◆ Work instruction ◆
Go to the line in the entries below that holds "Before and after one commit to APD013/listing-whisperer, a" and repeat exactly from there through the line that holds "Add Career Highlights section to homepage", inclusive.

*** Record extracts ***

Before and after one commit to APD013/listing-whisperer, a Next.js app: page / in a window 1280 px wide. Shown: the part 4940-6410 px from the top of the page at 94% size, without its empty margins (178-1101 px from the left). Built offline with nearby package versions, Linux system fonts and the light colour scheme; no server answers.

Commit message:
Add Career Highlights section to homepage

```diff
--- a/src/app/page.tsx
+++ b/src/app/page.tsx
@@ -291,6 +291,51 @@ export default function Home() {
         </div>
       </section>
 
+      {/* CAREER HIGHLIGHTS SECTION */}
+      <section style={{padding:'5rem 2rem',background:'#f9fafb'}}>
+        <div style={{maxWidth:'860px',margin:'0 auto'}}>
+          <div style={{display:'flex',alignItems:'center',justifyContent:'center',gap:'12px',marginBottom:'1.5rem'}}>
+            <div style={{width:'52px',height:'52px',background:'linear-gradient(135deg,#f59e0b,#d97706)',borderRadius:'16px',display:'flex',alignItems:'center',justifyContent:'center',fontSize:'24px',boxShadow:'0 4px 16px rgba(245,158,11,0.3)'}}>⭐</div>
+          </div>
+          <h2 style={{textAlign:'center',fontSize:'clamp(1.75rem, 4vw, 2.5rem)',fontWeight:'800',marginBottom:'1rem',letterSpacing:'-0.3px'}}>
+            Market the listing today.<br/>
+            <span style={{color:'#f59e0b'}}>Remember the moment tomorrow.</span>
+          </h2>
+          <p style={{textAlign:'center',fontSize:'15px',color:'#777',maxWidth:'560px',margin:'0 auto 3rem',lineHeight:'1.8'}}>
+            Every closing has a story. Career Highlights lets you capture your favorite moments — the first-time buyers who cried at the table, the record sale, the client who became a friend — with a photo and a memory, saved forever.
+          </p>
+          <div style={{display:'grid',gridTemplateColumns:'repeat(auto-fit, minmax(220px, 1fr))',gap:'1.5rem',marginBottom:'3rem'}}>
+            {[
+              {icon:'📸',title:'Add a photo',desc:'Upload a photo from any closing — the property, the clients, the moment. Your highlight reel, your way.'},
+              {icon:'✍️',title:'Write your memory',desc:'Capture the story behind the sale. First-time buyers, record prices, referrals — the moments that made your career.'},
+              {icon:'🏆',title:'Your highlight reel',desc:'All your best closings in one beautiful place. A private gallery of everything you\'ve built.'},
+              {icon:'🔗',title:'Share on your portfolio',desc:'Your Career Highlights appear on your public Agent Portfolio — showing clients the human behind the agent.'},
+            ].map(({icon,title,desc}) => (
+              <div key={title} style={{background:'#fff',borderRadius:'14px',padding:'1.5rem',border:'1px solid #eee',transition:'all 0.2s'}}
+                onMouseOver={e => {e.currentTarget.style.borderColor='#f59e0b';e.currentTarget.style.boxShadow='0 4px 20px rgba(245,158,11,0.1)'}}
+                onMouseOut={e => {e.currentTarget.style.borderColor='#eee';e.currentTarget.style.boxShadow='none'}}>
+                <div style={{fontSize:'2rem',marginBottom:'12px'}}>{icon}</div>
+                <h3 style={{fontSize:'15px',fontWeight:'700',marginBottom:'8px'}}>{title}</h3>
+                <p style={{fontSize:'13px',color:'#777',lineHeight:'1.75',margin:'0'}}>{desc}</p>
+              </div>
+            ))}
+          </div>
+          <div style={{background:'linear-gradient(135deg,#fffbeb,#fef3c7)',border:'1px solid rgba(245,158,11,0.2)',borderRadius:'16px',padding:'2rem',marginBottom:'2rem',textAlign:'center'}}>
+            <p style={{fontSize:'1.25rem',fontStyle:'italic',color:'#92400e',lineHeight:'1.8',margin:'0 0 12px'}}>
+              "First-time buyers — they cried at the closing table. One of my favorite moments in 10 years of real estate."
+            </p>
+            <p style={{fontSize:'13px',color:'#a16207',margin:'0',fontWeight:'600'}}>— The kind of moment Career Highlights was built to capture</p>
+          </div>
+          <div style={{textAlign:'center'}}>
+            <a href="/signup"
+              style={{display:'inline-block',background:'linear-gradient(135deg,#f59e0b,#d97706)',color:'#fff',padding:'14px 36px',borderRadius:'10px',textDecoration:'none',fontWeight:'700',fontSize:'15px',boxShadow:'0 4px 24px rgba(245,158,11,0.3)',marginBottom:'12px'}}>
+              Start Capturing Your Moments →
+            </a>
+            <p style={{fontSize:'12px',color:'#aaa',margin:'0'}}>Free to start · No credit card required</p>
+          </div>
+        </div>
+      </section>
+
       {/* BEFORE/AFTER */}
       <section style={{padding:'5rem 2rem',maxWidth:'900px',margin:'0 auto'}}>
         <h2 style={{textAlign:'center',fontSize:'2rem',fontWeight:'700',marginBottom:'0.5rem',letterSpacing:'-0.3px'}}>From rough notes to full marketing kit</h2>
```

*** End of Record extracts ***
*** Record extracts ***

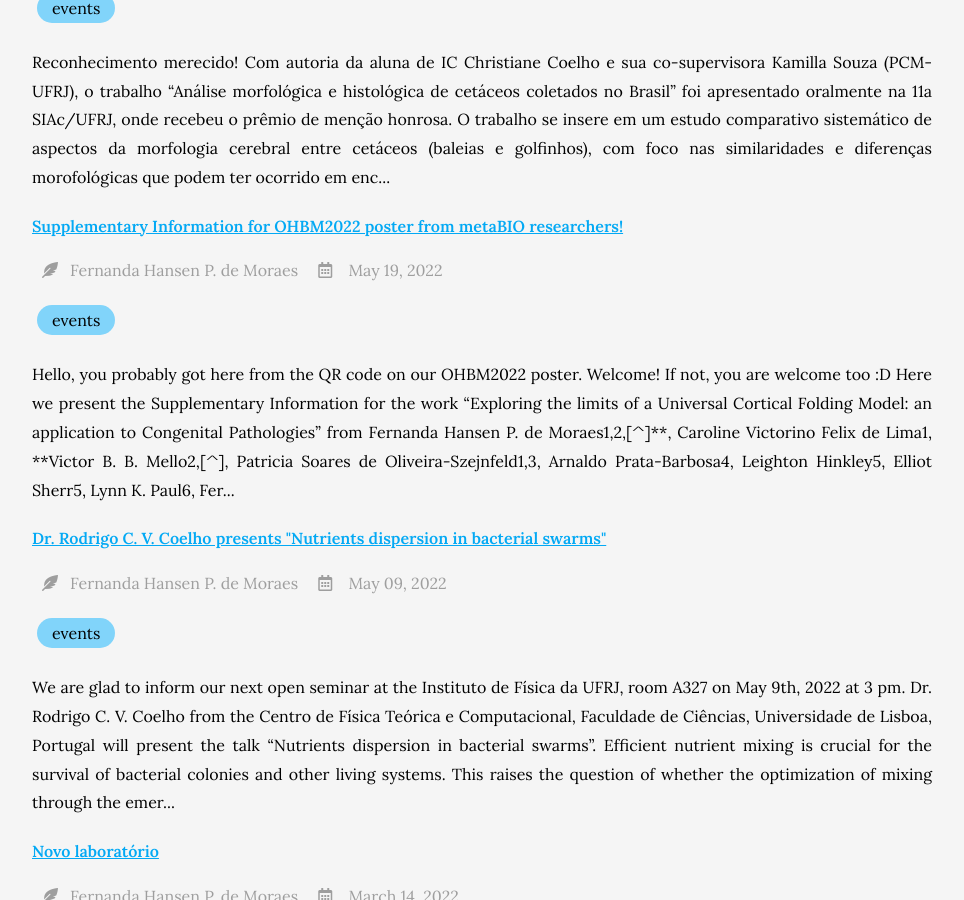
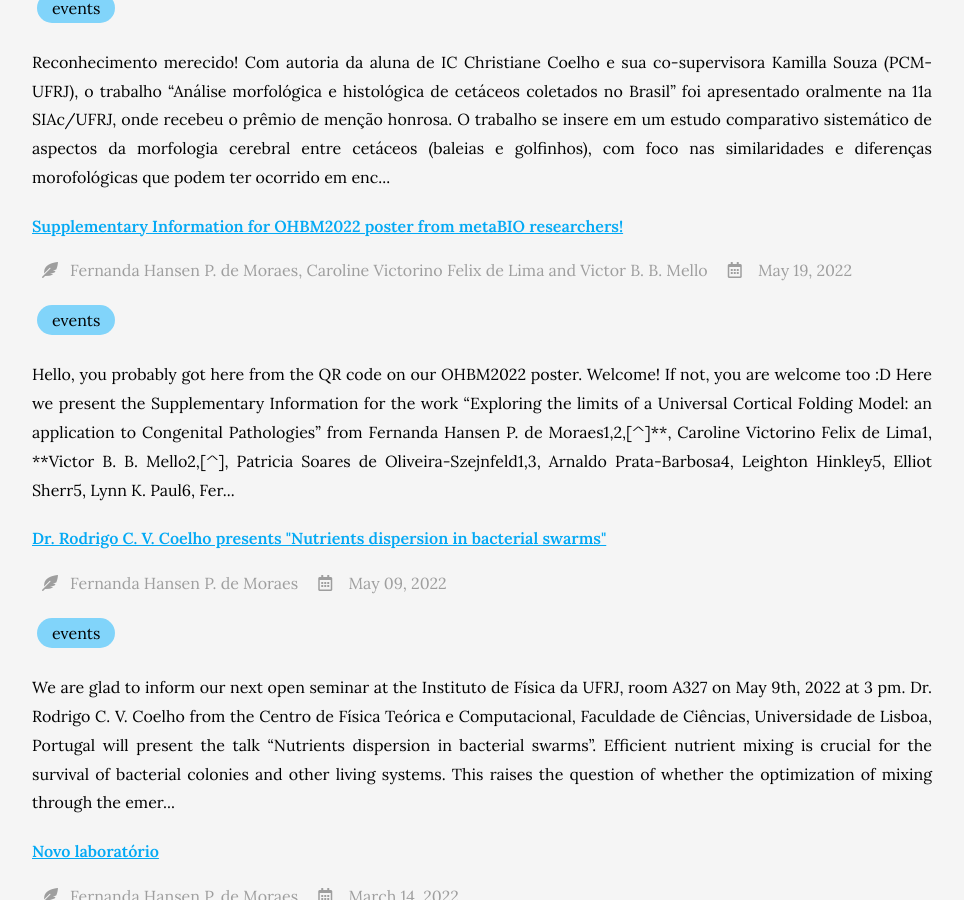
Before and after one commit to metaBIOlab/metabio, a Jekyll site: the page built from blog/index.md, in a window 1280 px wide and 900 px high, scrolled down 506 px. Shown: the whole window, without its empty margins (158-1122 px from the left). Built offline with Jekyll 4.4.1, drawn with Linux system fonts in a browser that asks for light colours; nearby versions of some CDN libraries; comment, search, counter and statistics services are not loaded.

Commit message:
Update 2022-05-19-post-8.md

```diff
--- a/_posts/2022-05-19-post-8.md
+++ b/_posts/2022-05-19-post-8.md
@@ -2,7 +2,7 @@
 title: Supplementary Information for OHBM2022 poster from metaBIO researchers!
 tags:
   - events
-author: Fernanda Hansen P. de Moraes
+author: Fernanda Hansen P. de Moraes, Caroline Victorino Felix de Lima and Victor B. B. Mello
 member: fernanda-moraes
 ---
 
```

*** End of Record extracts ***

◆ Result ◆
Before and after one commit to APD013/listing-whisperer, a Next.js app: page / in a window 1280 px wide. Shown: the part 4940-6410 px from the top of the page at 94% size, without its empty margins (178-1101 px from the left). Built offline with nearby package versions, Linux system fonts and the light colour scheme; no server answers.

Commit message:
Add Career Highlights section to homepage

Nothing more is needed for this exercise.